*** Block opens ***

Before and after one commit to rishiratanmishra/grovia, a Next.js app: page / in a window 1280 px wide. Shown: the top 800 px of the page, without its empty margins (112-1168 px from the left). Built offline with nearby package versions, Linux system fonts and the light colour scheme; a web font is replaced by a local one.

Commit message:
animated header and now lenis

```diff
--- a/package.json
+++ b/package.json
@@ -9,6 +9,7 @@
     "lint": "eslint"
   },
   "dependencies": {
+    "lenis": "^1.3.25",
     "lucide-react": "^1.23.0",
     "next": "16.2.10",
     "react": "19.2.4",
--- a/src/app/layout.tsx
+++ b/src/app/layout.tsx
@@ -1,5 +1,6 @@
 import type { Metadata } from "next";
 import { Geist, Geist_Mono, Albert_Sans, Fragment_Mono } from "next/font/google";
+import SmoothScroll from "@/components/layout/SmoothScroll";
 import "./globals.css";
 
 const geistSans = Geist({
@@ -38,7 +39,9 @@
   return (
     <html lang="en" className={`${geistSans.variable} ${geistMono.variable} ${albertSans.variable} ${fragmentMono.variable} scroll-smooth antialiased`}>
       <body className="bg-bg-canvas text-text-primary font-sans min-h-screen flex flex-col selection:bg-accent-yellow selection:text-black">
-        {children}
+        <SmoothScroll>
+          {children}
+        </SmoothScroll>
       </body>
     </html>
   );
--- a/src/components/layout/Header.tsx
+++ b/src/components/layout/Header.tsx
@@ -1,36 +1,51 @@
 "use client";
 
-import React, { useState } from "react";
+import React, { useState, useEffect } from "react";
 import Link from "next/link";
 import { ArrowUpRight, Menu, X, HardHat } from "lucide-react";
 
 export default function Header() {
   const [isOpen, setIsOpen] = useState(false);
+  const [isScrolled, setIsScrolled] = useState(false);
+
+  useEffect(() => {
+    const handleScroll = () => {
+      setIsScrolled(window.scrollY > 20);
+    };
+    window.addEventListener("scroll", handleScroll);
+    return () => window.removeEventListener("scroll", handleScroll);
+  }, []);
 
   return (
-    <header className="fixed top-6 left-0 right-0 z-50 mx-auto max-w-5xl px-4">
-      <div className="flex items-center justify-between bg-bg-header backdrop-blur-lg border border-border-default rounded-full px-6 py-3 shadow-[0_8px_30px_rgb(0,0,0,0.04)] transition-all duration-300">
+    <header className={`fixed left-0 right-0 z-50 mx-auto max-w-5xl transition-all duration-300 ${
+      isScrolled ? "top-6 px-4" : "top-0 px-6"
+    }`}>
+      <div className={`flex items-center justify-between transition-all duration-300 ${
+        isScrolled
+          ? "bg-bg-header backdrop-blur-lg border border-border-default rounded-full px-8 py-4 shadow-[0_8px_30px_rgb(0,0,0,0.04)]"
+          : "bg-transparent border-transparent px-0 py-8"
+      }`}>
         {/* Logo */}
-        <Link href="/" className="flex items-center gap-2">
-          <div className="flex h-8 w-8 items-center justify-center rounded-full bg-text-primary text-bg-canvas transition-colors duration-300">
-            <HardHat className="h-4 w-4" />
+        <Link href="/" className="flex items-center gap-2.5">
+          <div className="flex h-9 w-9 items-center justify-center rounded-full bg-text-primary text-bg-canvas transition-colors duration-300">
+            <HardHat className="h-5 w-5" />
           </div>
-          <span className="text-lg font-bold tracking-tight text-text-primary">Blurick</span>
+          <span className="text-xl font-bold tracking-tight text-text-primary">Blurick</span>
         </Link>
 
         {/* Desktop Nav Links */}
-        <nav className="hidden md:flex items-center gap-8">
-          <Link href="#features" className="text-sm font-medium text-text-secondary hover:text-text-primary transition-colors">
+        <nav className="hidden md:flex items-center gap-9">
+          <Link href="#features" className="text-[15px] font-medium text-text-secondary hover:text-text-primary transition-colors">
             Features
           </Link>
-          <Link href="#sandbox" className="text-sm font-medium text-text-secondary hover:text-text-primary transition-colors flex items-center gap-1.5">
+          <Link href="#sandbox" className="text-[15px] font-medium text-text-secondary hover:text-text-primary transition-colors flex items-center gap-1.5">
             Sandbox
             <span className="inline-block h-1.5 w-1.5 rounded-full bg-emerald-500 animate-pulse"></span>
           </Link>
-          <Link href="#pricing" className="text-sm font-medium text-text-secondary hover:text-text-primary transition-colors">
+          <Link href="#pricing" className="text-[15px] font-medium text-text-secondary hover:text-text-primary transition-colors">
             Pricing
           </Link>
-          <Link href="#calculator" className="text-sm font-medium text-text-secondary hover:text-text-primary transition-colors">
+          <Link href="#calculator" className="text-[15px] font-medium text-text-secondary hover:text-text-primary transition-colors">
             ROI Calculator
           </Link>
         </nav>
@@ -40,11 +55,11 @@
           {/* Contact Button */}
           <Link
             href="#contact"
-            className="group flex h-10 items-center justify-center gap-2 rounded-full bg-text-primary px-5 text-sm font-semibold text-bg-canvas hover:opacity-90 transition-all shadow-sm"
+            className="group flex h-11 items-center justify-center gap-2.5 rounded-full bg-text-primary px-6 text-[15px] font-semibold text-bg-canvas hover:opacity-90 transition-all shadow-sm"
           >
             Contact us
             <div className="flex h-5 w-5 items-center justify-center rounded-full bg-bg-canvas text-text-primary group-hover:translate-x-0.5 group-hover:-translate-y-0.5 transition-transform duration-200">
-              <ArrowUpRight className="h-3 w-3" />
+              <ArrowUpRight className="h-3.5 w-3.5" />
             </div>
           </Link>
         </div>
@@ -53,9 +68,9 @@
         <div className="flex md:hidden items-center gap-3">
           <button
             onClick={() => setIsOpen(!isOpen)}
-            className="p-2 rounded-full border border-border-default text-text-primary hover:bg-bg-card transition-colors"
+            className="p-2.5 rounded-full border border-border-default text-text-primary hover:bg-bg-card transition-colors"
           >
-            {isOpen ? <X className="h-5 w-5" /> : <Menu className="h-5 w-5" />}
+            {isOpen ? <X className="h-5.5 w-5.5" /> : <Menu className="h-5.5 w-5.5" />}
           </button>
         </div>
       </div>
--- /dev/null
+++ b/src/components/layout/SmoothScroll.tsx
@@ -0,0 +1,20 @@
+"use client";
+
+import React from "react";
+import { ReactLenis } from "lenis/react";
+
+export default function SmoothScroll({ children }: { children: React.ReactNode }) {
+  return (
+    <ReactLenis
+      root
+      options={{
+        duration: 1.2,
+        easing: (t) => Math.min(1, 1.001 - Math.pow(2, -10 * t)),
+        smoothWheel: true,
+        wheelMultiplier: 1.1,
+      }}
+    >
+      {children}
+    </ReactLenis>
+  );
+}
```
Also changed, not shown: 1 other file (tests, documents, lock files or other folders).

*** Block closes ***
*** Block opens ***

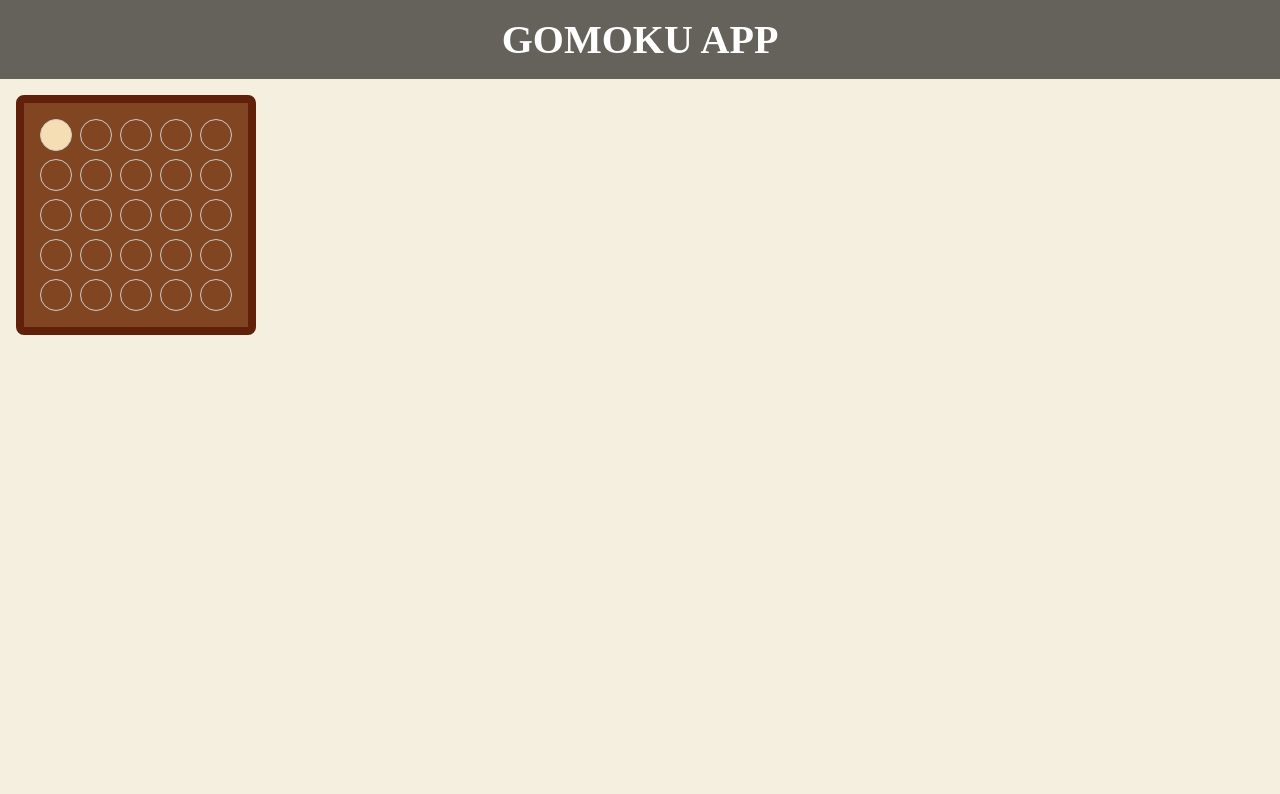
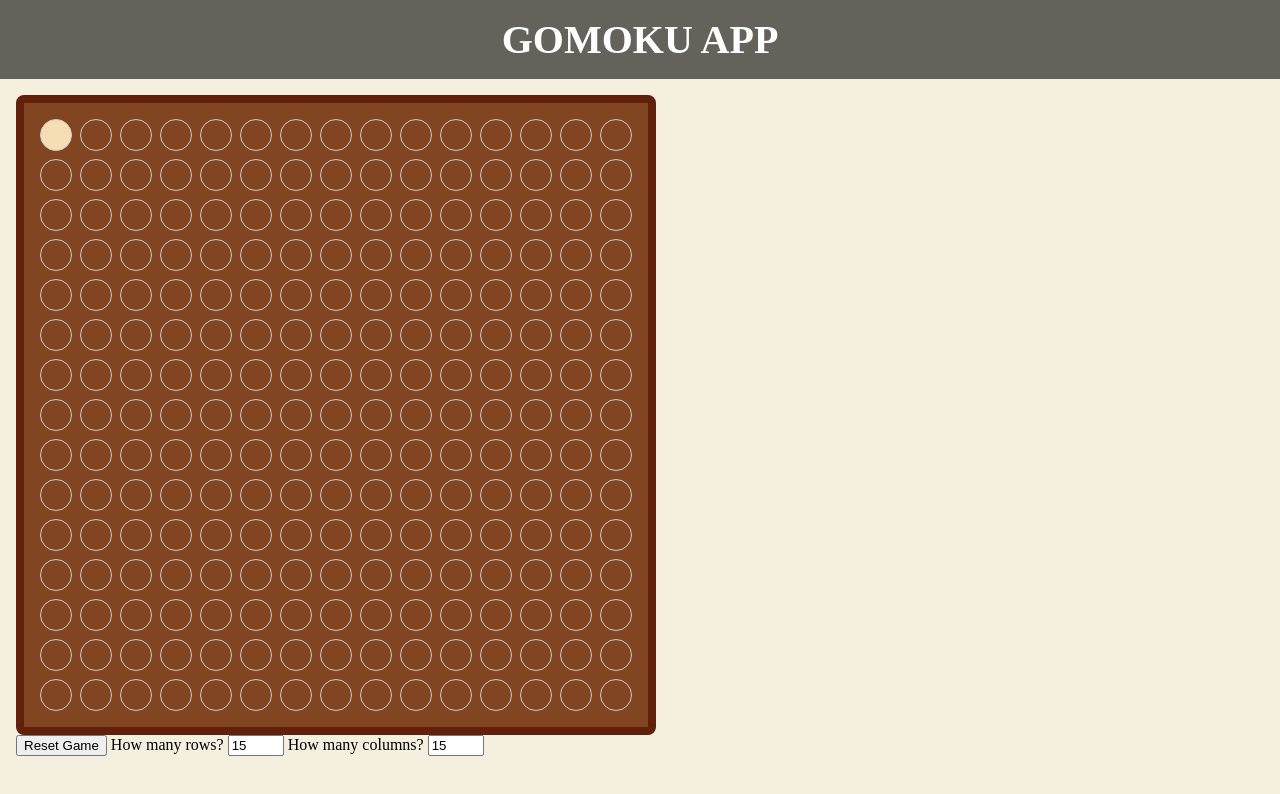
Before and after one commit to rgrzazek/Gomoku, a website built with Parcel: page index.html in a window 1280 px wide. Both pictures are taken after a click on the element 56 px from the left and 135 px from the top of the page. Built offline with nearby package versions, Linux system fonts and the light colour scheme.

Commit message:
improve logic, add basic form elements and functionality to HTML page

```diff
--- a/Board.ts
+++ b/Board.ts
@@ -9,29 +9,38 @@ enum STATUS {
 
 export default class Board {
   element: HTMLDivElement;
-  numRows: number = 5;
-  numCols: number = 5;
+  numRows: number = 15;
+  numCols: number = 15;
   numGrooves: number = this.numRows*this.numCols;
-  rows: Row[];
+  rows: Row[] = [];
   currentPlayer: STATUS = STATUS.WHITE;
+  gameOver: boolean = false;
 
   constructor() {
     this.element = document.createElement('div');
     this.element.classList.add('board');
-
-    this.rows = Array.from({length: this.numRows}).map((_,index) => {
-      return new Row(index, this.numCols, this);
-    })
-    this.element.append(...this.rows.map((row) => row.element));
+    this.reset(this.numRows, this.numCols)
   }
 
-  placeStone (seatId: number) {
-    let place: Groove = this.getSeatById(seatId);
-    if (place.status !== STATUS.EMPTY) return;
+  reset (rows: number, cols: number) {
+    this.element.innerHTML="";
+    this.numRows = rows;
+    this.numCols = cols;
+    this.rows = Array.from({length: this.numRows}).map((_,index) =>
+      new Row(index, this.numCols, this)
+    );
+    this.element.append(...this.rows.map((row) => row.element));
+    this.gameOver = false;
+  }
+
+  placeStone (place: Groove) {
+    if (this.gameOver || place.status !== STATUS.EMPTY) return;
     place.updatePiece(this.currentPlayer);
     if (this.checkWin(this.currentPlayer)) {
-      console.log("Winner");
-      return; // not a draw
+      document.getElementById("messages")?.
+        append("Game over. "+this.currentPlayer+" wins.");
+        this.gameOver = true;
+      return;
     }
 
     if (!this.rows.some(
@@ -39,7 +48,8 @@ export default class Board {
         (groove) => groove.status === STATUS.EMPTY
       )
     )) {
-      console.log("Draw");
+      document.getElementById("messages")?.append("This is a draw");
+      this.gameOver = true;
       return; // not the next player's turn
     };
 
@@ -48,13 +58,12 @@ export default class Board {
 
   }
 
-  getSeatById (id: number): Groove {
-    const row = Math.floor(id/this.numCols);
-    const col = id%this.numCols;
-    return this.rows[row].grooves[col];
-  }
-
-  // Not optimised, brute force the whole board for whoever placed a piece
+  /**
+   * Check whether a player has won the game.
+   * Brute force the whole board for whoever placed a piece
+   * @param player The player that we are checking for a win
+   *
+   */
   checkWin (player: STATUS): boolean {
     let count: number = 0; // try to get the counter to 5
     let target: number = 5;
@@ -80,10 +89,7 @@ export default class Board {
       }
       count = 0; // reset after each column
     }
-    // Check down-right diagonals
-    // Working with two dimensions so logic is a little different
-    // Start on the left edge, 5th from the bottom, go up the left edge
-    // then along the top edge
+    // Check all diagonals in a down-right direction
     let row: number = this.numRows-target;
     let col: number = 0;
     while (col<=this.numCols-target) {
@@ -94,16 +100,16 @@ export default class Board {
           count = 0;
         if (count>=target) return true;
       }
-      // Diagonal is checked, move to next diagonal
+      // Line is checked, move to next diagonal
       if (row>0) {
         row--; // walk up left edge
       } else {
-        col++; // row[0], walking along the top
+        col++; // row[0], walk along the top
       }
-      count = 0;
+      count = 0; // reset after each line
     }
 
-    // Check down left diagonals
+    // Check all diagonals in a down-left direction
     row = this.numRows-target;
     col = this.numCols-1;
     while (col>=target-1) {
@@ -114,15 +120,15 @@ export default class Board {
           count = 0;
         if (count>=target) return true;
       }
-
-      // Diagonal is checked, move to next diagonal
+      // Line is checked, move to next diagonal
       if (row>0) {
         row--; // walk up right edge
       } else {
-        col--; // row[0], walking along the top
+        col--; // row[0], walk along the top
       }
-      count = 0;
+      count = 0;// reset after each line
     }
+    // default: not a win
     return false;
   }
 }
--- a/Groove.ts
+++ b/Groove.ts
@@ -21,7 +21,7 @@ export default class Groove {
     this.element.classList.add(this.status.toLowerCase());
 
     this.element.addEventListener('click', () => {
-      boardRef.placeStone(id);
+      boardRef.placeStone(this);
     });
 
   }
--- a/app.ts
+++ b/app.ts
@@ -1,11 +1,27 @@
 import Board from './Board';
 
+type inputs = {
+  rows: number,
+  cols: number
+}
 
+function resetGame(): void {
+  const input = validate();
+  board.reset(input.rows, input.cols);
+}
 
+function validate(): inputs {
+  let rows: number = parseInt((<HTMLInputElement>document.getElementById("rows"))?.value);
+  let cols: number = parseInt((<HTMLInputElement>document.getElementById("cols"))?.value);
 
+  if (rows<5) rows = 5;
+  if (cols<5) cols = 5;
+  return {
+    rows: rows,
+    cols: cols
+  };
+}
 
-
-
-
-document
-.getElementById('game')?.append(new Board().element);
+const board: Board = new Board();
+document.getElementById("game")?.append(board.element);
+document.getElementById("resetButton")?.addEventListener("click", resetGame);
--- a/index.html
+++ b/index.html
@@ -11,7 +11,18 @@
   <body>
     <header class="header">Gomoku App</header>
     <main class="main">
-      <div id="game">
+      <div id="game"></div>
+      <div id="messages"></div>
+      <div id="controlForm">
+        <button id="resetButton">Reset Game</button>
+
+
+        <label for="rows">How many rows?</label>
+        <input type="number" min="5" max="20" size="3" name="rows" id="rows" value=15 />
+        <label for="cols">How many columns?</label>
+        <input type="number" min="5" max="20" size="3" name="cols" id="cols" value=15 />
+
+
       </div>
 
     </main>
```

*** Block closes ***
*** Block opens ***

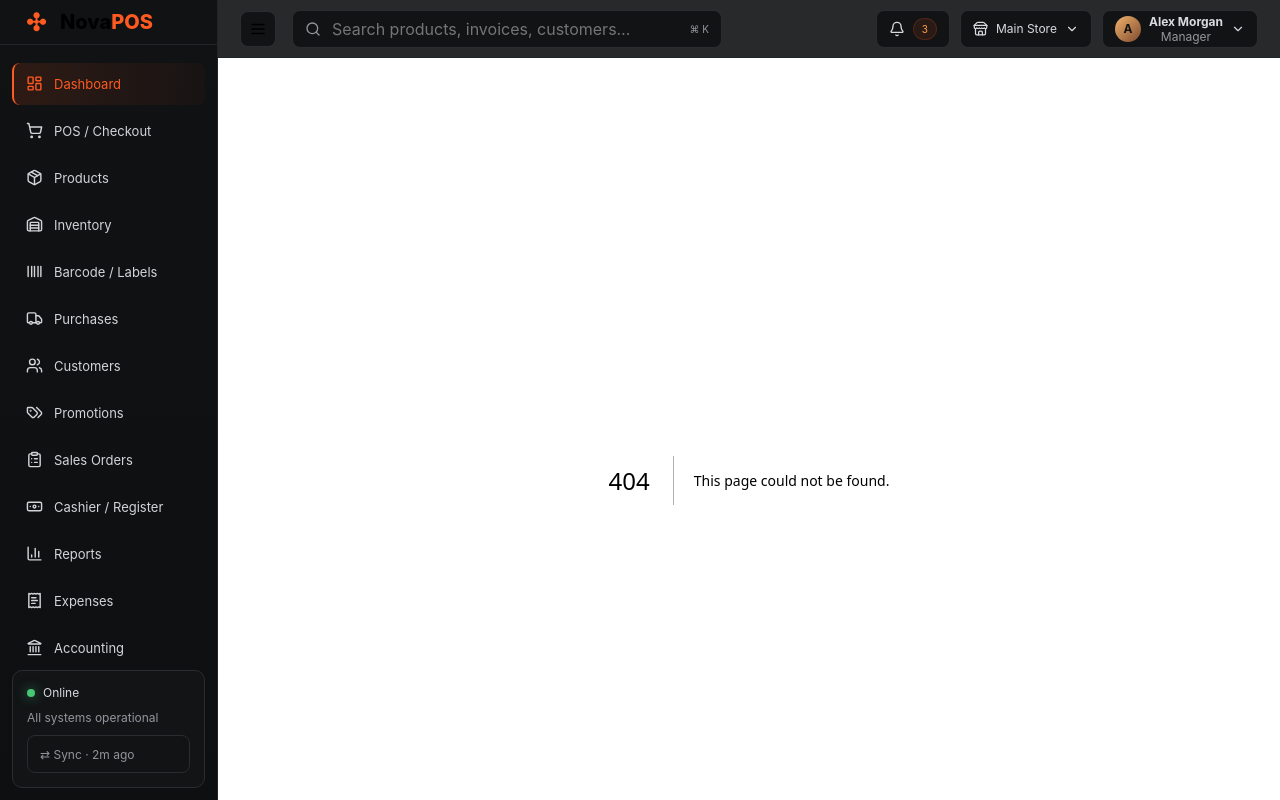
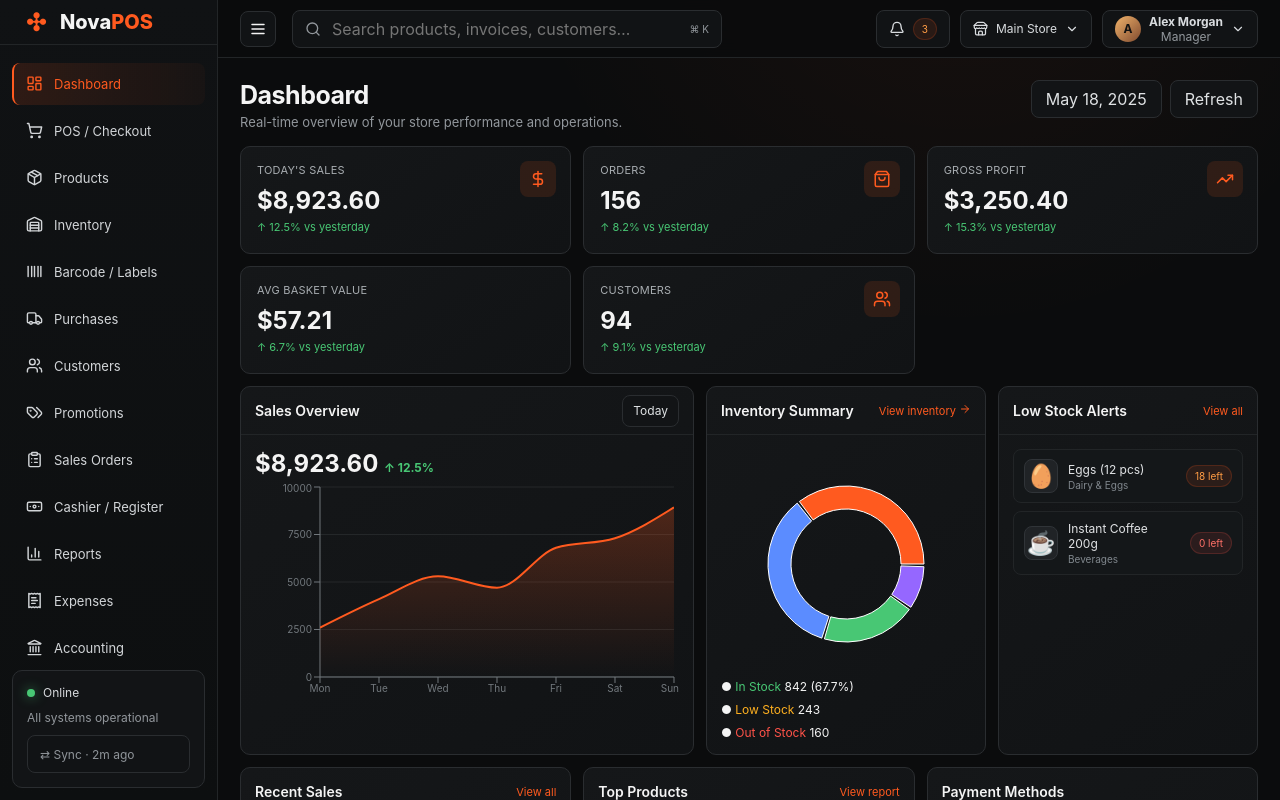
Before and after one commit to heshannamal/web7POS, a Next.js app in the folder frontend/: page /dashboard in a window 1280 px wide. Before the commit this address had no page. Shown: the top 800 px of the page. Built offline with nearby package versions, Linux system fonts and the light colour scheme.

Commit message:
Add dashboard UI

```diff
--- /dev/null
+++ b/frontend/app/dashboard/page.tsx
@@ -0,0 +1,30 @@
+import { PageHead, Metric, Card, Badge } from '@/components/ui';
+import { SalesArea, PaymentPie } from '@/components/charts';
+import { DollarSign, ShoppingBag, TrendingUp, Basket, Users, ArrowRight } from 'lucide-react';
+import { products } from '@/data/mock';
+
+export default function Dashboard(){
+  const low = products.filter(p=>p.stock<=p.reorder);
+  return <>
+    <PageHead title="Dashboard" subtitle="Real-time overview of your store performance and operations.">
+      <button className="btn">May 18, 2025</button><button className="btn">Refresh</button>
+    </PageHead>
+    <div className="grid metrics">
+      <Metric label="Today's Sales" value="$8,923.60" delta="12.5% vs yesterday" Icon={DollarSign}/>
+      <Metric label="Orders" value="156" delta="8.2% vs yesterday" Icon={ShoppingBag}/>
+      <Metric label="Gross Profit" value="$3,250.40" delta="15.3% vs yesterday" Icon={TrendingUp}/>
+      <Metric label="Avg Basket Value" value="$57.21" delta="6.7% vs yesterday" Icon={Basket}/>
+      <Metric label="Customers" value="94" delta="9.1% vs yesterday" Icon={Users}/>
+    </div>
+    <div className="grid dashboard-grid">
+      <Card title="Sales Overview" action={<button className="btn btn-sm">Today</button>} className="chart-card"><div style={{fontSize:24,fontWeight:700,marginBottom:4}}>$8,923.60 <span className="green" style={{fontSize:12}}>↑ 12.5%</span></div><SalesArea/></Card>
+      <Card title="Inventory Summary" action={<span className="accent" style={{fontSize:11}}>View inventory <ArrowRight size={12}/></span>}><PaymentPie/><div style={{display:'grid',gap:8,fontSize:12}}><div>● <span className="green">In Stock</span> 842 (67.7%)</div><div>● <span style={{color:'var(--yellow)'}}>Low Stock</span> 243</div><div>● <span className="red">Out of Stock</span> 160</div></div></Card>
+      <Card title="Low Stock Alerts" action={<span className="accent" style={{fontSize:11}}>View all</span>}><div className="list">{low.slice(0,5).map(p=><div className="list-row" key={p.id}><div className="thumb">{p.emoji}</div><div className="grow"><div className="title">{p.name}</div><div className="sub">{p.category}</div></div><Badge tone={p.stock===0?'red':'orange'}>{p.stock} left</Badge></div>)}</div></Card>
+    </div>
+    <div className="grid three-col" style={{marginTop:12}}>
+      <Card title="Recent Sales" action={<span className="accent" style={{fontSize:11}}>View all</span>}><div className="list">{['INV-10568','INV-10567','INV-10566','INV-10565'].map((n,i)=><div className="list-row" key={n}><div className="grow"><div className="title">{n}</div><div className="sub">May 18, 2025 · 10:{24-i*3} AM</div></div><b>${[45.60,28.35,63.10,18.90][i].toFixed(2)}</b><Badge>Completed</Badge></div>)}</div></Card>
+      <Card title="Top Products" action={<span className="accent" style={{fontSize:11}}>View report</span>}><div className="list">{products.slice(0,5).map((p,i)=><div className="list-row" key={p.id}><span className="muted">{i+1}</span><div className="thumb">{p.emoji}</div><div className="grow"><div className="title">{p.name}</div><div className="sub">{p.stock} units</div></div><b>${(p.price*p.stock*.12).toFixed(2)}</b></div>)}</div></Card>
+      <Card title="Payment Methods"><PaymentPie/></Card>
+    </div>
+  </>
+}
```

*** Block closes ***

» **Exercise aim**
Locate the word "SmoothScroll" in the data above. Copy every line carrying it.

» **Response to this exercise**
+import SmoothScroll from "@/components/layout/SmoothScroll";
+        <SmoothScroll>
+        </SmoothScroll>
+++ b/src/components/layout/SmoothScroll.tsx
+export default function SmoothScroll({ children }: { children: React.ReactNode }) {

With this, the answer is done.